We have news for Audi fans this week, so we’ll start with the bad: Audi USA has decided to end production of its entry-level V10 Quattro model at the end of this model year.
The good news, however, is that there’ll be a limited edition run as a final salute to this very special and very loud Tony Stark-approved speed machine.
The base 2020 Audi R8 Quattro has made quite a name for itself in the supercar world, mostly because the naturally-aspirated 5.2-liter V10 within is a rambunctious joy to drive with in all its 562hp and 550Nm glory. The ceremonious farewell will see a very limited run of 25 R8 coupés and five Spyders with exclusive options, many of which are usually only limited to the R8 V10 Performance model.
If you’re looking for differences between these special editions and your regular V10s, it’s the design department that should have your attention. Out of this 30 glorious swan songs, 15 of the coupes will come in a unique Mugello Blue with a pastel silver interior, five in Avus Silver with a black interior and red stitching, and another five in Sonoma Green with a black interior and grey stitching. These hard-topped babies also receive diamond-stitched Alcantara headliners. The convertibles, on the other hand, will only come in Mugello Blue with pastel silver interiors. These three colours come from Audi’s exclusive palette as a US$3,900 (S$5,400) option, so it’s not exactly colours you’ll see rolling up next to you at the lights.
Of course, it wouldn’t be a special edition without carbon fibre and there’s plenty of the technical material by way of the lower trim, engine compartment, and sideblades. This package also finds its way inside around the virtual cockpit and vents, which will surely shave off a decent chunk of weight as compared to the regular model; the carbon fibre front sway bar alone takes 2kg off the supercar’s hips. Red-painted brake calipers are added for maximum flair too.
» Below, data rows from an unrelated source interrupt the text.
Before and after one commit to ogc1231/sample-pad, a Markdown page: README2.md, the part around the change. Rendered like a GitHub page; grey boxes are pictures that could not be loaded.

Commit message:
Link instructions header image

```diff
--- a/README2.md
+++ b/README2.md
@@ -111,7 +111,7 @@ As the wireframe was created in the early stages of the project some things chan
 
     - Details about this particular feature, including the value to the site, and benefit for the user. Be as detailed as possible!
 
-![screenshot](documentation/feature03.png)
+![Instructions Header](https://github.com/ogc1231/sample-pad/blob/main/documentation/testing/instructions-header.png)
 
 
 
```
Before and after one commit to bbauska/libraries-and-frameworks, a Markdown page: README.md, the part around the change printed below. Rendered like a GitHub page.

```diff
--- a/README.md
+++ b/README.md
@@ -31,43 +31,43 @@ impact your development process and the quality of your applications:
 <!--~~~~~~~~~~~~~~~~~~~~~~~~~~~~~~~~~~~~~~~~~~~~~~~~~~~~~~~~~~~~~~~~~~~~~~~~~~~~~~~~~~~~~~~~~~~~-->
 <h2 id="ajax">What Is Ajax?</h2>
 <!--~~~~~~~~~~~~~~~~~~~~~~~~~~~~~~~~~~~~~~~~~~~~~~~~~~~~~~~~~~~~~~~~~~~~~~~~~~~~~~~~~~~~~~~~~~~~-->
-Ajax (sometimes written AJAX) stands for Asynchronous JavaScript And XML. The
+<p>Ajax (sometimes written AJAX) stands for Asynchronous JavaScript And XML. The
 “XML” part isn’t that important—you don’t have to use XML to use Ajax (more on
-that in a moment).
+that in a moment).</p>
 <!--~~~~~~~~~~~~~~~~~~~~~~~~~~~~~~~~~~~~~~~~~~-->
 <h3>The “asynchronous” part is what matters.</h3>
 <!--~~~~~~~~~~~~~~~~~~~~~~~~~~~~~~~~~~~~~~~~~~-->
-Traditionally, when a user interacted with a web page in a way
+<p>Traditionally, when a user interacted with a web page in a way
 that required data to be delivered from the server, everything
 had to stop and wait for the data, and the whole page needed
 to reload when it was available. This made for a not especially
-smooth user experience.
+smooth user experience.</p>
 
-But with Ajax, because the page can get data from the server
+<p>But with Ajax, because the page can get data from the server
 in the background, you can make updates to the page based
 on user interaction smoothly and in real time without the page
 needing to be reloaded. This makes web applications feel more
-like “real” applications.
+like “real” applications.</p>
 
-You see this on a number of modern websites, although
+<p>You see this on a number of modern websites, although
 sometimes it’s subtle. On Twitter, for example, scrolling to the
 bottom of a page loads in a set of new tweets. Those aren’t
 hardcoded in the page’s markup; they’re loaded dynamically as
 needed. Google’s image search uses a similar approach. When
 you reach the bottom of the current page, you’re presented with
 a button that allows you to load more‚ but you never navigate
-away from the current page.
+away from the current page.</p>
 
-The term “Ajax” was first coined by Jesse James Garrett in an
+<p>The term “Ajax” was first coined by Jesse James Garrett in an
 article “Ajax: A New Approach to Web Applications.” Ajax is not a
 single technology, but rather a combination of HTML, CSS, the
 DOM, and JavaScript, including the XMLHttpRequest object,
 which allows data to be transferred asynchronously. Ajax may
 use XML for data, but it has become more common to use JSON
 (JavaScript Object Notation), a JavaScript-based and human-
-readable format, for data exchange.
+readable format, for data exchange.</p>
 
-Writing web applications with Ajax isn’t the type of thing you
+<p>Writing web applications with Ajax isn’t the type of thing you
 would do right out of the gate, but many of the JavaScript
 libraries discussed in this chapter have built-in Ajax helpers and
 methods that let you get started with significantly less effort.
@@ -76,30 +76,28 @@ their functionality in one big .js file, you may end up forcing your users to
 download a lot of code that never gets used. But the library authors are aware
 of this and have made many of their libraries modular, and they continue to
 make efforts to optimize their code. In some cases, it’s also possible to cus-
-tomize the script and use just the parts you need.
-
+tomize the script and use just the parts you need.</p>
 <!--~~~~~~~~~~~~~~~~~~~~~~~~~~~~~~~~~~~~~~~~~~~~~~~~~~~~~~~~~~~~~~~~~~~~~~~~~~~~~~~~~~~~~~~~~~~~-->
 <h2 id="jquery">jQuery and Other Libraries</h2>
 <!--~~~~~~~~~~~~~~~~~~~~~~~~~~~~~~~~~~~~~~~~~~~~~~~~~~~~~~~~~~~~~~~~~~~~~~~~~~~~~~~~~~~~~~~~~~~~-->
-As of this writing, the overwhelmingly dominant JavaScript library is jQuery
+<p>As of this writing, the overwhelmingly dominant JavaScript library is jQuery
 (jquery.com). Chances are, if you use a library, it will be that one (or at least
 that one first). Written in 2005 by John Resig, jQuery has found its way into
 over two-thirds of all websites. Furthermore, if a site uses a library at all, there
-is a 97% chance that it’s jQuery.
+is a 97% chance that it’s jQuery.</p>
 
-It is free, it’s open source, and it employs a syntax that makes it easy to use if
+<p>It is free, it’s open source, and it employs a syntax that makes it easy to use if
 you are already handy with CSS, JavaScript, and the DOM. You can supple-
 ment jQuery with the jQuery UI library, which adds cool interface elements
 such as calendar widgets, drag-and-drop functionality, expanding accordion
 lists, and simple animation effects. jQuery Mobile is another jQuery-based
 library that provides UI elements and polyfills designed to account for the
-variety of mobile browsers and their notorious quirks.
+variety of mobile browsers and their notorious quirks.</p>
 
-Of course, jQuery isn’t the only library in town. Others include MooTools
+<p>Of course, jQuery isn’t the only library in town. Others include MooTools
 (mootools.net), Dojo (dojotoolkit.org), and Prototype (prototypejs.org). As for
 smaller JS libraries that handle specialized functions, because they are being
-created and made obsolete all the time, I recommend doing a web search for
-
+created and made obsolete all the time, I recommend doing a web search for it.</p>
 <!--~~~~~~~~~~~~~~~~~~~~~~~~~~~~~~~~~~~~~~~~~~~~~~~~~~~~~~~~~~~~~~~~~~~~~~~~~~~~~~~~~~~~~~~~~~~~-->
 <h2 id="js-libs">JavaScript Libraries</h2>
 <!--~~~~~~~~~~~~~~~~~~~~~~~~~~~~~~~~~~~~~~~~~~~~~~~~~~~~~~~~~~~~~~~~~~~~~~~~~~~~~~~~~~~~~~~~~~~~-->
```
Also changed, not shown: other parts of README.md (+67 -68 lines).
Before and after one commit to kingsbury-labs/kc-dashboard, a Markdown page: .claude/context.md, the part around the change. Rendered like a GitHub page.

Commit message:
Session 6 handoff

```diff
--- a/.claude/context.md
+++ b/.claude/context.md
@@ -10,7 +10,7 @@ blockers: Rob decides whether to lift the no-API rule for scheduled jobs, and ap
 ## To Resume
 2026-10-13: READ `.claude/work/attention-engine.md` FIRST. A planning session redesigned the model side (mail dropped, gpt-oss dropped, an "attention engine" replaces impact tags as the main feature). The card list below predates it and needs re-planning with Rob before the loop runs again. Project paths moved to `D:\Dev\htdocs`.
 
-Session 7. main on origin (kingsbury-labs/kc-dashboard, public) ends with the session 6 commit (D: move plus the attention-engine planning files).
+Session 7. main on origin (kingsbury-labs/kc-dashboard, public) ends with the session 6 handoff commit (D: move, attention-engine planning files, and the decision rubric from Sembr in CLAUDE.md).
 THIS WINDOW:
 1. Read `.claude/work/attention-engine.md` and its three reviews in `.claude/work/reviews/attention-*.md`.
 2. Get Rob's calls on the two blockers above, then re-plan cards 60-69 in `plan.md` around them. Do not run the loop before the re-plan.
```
Inside, drivers get a flat-bottom steering wheel, Audi’s virtual cockpit setup and MMI navigation plus as standard. Not much has changed on the performance front, and the powertrain propels the car from 0-100kph in 3.5 seconds and onto a top speed of 320kph. Power flows through a seven-speed dual-clutch transmission to all four wheels for a grippy ride with superb handling, an experience that can only topped by the roar from the sports exhaust, which again, is borrowed from the Performance model.
The R8 V10 Quattro might be gone but the mentioned V10 Performance model will still be around if you missed out on this special edition, although deep down we all know it really wouldn’t be the same, would it?